▶ **TASK OBJECTIVE**: Pull every line with "this" from the entries below.

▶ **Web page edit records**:
Segment Open

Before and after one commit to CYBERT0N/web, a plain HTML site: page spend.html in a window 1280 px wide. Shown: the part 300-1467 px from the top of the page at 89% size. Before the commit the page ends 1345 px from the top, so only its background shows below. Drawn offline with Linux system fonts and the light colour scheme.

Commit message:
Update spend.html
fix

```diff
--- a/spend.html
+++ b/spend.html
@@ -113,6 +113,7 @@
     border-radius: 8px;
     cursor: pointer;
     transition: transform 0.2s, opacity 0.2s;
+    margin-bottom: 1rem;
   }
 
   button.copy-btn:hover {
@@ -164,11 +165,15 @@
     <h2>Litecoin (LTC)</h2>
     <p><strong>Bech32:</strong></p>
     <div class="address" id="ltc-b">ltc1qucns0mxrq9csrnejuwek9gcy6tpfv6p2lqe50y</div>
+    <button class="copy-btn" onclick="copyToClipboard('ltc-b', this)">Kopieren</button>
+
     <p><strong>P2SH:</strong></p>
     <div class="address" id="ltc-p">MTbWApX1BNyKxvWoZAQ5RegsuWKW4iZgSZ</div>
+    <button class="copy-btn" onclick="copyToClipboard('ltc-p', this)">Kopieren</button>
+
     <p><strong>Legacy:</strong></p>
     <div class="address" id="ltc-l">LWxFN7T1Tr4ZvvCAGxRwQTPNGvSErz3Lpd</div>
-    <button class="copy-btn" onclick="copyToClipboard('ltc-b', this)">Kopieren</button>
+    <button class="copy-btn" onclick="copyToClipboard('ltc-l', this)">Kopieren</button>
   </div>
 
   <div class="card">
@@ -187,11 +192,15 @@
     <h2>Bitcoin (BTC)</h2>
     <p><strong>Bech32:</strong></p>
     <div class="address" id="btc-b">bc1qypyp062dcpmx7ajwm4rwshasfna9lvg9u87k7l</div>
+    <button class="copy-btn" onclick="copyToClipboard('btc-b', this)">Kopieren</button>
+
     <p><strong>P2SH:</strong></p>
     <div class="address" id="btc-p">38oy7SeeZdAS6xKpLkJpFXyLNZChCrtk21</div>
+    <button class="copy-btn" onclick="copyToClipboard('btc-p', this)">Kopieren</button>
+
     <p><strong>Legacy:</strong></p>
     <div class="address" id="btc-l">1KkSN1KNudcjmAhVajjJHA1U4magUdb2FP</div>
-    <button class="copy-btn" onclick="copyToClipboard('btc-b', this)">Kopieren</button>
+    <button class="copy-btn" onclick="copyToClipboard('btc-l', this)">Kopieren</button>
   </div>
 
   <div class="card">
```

Segment Closed

▶ **WRITTEN REPLY**:
+    <button class="copy-btn" onclick="copyToClipboard('ltc-b', this)">Kopieren</button>
+    <button class="copy-btn" onclick="copyToClipboard('ltc-p', this)">Kopieren</button>
-    <button class="copy-btn" onclick="copyToClipboard('ltc-b', this)">Kopieren</button>
+    <button class="copy-btn" onclick="copyToClipboard('ltc-l', this)">Kopieren</button>
+    <button class="copy-btn" onclick="copyToClipboard('btc-b', this)">Kopieren</button>
+    <button class="copy-btn" onclick="copyToClipboard('btc-p', this)">Kopieren</button>
-    <button class="copy-btn" onclick="copyToClipboard('btc-b', this)">Kopieren</button>
+    <button class="copy-btn" onclick="copyToClipboard('btc-l', this)">Kopieren</button>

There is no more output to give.